#### [WHAT TO WORK ON]
Copy each line of the data below with the word "colors".

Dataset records
==*==
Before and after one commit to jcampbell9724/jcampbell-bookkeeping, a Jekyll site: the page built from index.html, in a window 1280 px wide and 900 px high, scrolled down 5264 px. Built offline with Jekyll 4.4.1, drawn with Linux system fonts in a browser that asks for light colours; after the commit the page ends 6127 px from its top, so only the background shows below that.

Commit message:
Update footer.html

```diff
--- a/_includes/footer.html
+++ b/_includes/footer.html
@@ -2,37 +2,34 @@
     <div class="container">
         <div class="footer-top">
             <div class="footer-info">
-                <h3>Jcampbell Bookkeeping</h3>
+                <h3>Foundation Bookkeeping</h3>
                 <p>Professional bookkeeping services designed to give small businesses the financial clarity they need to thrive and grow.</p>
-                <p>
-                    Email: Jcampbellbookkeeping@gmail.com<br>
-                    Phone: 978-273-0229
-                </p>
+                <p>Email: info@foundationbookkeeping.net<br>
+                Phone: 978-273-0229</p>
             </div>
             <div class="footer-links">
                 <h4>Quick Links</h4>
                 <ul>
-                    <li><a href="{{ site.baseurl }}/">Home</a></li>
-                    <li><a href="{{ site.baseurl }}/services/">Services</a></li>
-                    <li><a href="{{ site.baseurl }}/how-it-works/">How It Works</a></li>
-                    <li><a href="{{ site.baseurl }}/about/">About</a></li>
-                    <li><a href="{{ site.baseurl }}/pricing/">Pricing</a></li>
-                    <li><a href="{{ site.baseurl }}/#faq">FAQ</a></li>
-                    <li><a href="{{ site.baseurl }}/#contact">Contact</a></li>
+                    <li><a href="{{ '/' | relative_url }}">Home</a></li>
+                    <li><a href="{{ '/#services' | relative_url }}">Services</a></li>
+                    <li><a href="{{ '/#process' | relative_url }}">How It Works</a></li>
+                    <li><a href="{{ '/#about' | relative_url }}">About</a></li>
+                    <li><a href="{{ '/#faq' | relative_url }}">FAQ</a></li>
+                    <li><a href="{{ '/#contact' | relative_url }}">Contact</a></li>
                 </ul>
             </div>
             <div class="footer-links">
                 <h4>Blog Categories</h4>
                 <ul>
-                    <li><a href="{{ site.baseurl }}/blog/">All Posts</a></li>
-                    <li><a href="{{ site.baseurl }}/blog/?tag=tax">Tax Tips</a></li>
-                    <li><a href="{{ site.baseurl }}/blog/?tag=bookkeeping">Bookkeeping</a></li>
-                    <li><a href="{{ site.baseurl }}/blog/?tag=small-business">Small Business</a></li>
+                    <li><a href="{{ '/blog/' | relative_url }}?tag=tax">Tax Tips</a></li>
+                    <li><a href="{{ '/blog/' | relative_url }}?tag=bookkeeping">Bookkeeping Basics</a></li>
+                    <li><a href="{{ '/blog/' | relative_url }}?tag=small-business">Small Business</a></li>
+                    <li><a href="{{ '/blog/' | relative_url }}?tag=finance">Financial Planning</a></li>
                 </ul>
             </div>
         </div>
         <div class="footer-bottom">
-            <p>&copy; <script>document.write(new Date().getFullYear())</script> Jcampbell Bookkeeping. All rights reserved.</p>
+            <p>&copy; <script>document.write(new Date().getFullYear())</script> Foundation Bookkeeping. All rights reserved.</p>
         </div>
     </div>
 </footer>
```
==*==
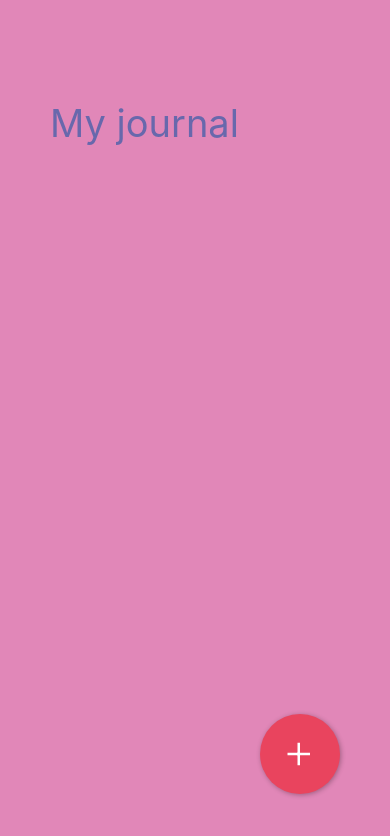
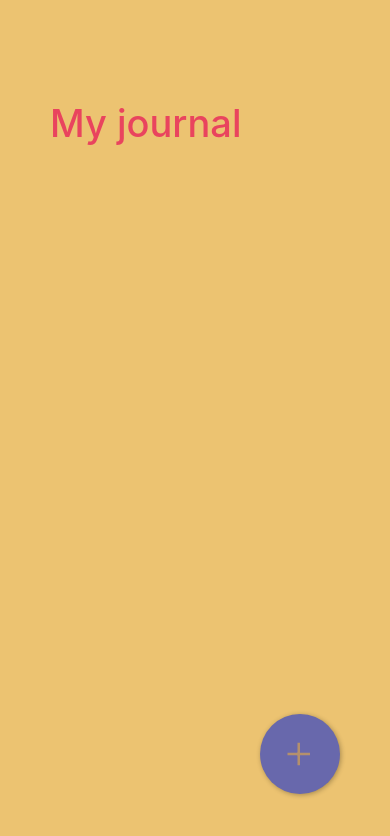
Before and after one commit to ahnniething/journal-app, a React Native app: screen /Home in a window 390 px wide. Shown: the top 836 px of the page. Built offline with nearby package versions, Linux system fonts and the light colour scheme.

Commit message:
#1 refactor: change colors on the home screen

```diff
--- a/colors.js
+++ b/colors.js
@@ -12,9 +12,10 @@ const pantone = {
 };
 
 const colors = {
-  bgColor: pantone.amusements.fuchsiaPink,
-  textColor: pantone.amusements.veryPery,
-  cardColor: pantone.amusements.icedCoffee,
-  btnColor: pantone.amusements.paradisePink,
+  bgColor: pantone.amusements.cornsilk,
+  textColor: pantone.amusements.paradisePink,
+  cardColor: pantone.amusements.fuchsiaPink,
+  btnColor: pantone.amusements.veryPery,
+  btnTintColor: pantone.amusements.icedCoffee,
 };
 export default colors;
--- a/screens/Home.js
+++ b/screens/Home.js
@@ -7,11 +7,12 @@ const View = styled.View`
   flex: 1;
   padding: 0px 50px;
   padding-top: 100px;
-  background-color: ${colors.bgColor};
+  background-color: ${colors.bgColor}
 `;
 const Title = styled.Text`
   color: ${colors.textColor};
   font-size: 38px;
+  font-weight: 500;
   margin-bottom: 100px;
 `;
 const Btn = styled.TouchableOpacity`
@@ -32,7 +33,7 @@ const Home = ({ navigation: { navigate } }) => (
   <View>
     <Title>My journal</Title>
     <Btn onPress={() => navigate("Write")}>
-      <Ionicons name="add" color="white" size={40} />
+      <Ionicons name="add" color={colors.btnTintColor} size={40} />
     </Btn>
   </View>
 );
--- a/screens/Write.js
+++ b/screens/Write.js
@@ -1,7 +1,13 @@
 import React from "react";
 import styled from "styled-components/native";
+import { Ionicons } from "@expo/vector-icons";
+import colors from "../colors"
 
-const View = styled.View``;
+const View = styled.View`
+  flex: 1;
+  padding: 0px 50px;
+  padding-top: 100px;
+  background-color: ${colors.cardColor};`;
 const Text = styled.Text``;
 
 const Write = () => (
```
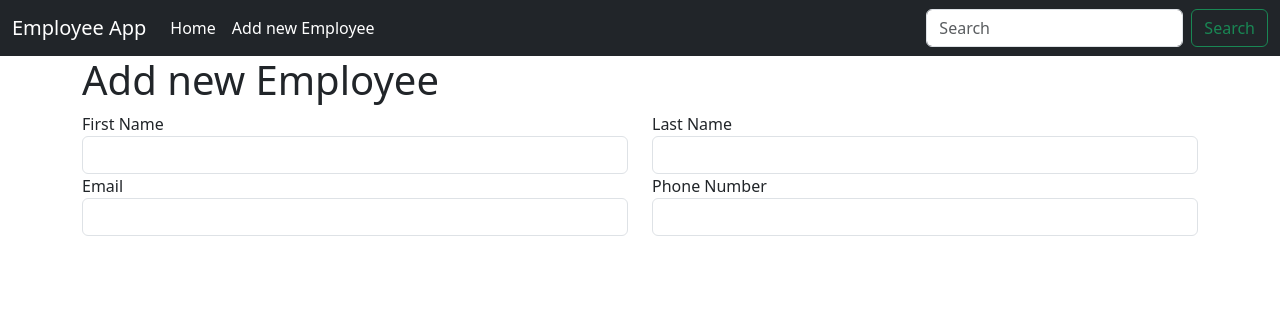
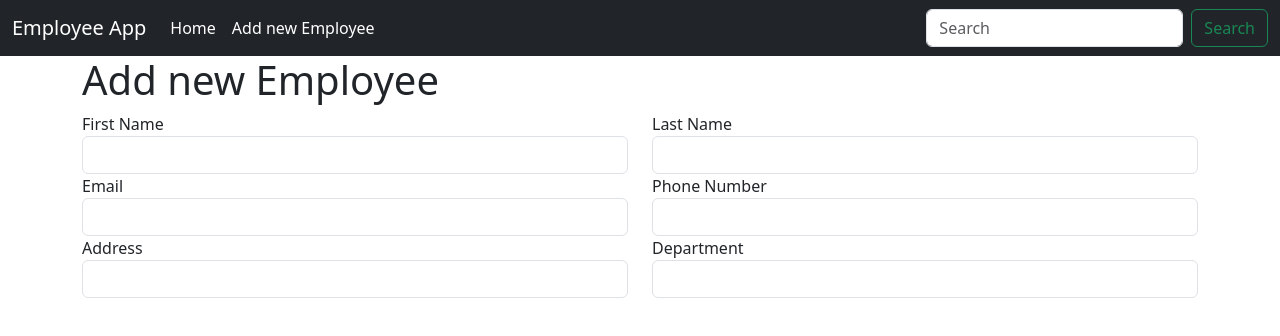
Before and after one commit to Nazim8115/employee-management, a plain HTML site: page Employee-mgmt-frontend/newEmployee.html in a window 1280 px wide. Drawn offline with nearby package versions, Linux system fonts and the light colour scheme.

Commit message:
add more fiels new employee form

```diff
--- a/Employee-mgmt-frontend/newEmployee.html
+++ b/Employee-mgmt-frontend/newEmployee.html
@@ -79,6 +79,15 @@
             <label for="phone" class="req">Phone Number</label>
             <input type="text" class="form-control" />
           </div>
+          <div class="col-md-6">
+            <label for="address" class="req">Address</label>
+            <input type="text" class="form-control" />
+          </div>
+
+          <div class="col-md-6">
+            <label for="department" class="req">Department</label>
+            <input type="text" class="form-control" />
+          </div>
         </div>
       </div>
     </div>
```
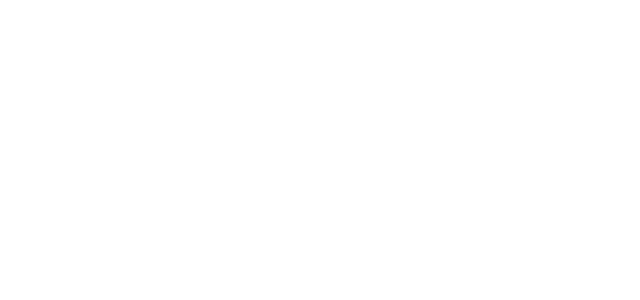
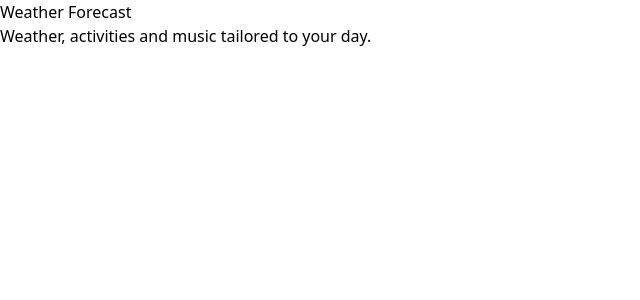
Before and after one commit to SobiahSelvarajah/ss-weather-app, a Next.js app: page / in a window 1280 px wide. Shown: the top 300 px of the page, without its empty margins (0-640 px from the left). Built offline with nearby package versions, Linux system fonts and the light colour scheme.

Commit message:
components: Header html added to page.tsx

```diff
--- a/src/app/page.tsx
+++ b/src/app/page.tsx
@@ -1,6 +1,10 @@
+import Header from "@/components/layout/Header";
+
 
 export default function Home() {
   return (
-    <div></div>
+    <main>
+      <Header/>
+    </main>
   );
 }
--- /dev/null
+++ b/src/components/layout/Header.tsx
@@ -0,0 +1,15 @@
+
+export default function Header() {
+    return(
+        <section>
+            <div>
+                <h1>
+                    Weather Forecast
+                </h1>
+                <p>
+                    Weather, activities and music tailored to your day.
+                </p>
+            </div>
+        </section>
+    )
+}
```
==*==
#### [EXERCISE ANSWER]
#1 refactor: change colors on the home screen
--- a/colors.js
+++ b/colors.js
 const colors = {
 export default colors;
-  background-color: ${colors.bgColor};
+  background-color: ${colors.bgColor}
   color: ${colors.textColor};
+      <Ionicons name="add" color={colors.btnTintColor} size={40} />
+import colors from "../colors"
+  background-color: ${colors.cardColor};`;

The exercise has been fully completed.